  • Follow-up starts before the meeting even happens. Use the meeting draft email you wrote before the meeting, update and send it to your contact during the 15mins on your calendar you blocked off.
  • In your email, be sure to include a thank you, answer any questions, reiterate what you discussed and provide appropriate documents.
  • Your tone should be one of an expert for the financial industry and the economic conditions of your shared community; you can influence them with your expertise and knowledge.
  • Thank them publicly on Facebook and Twitter.

Virtual Town Halls

  • Town Halls will usually be announced in your Member’s newsletter, so subscribe on their website.
  • Log-on 15 minutes before the beginning of the Town Hall to work out any technological issues. 
  • Come prepared with a thoughtful and well-researched question. Unlike in-person Town Halls, in virtual ones staff can screen your questions.
  • Follow the same process for developing your plan in a Virtual Meeting: What do you want them to do? Why? What is the local impact? What’s the personal story?
  • Thank them publicly and privately and Follow Up
  • Tell ICBA about the meeting ([email protected])

Personalize and Diversify Follow-up

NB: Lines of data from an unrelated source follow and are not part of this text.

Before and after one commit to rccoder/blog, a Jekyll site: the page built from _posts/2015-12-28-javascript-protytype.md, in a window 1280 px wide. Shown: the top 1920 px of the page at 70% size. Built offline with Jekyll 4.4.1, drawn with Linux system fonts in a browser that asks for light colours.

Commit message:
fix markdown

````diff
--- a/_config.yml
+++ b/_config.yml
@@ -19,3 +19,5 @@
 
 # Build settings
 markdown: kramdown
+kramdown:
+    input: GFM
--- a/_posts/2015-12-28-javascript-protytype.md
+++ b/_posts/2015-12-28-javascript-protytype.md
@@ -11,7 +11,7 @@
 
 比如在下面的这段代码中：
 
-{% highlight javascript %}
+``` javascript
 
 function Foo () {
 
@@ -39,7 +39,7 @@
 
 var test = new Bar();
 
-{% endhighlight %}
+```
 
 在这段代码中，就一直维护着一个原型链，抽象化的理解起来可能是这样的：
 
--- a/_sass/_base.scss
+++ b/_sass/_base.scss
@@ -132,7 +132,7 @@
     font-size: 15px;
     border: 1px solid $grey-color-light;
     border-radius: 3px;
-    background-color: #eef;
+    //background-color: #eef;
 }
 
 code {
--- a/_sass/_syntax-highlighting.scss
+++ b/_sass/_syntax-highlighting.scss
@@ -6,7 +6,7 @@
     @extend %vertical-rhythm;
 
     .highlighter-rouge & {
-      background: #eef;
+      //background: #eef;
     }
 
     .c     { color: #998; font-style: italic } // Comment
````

  • 65% of staff say they are receiving significantly more communications from constituents, which means your follow-up needs to be helpful, personalized, diversified by channel (email, call, Facebook, Twitter) and timely.
  • Community banking offers solutions for Congress, so positioning yourself as a resource will help the staffer do their job and in turn the Member. Community banks, like yours, provided more than half of all Paycheck Protection Program loans and more than 70% of the ones to minority-owned small businesses. 
  • Your experience building relationships with your clients will give you an advantage when building relationships with staff; just like you personalize the relationship with your clients, make your advocacy personal as well, particularly since this isn’t an in-person meeting.
  • Contact your Hill contact regularly at relevant times. Forward them the letters we send up to Capitol Hill, available here, once a week. Respond to ICBA grassroots alerts to their office as News Watch Today pushes them out (also available in our action center) and share them with your coworkers.
  • When you read something in the local news, their newsletter or on social media that you have insight into, let them know. And, after a meeting, be sure to thank them (privately and publicly), recap the meeting, answer any questions and make our Asks. 
  • Hill staff say that only 8% of constituents provide timely, helpful follow-up. If you provide both, they’ll be thrilled to talk to you. 
  • Not following up IS following up. Your staffer won’t think it’s important unless you, an expert, let them know.

1) 2020 survey of House and Senate senior staff, published in The Future of Citizen Engagement: Coronavirus, Congress, and Constituent Communications, Congressional Management Foundation, 2020.